I have shifted my spending habits, and I definitely don’t spend as much as I used to (ugh – I just cringe inside to think of all the cash I wasted). I’d like to think we are on a very comfortable austerity plan. We eat well, we occasionally go out to a restaurant, we even go out to the movies every once in a while. We meet friends to play pool at the local bar but intersperse that with evenings at home, where the drinks are cheaper and the games are free. We live a good life – and perhaps for the first time as an adult I feel like I have a life outside of work. Or more accurately, my work life doesn’t overshadow and consume all the other aspects of my life. I have time to do the things that interest me and spend with the friends, family and critters I love.
Throughout this learning process, this six months of the most rewarding austerity I have ever experienced -the rest of the American economic system has been veering toward collapse. The past few weeks of emergency measures, corporate bailouts and implosion of credit markets has spurred me to think more and more about the fatal flaws of our system. The looming collapse of our markets, and the rationale for the bailout is all based on credit (or lack of). It is all based on the need for both ever expanding growth and ever expanding consumption. What ever happened to “enough”?
On a personal level this translates to recognizing excess. I have enough clothes, we have enough cars, our small house is enough for us. We don’t need to upgrade our closets, cars and homes every two years based on fads and what we will be allowed to borrow. I realize that systemically this acquisitive tendency is crucial to a capitalist economy. But at what point do we all stop being dupes feeding the system and say enough?

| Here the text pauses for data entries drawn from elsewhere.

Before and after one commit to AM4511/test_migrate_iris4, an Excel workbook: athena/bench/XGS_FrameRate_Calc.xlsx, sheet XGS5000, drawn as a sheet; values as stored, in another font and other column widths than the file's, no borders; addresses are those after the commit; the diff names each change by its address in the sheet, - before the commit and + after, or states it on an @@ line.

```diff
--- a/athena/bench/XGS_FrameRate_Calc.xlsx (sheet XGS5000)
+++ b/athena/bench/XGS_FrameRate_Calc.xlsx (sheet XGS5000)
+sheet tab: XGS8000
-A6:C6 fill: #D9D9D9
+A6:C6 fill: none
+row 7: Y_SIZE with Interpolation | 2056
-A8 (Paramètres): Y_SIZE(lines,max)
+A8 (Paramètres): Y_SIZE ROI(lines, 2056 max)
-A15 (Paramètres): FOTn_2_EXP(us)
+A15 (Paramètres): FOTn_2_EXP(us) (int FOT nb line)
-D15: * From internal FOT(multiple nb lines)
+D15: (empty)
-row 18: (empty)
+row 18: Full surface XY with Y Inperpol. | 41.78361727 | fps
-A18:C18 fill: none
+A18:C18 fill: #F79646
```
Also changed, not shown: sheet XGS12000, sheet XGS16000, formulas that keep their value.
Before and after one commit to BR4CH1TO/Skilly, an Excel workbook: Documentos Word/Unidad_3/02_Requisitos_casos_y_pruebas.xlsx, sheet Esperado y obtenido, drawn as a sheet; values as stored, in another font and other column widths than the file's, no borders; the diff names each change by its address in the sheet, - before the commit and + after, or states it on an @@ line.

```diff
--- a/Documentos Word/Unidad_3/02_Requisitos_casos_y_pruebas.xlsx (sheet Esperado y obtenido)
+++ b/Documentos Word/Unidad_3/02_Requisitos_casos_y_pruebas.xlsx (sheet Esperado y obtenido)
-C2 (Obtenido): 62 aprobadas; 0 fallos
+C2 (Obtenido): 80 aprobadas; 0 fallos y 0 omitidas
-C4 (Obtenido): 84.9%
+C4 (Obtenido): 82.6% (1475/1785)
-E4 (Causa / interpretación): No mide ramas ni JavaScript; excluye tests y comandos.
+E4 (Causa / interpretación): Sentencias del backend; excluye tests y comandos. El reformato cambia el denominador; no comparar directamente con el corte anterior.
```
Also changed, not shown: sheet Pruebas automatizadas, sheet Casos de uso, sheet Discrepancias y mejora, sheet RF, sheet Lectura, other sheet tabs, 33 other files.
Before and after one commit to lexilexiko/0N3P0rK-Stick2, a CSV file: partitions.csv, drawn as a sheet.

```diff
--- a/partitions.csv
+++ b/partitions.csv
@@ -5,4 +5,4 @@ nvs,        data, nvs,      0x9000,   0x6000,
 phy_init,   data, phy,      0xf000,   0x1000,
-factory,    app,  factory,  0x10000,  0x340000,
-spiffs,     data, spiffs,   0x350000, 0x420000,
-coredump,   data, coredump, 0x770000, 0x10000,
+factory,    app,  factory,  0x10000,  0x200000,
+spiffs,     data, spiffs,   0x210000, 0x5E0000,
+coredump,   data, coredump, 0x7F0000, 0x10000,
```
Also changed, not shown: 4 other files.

I have a hard time feeling pity for the couple that took on a 400k ARM mortgage for a 3,000 square foot house. I know that there were some people out there that were geniuinely misled, but I think that there were more people just chasing the dream. Trying to materially represent thier social class comeuppance when they couldn’t afford it.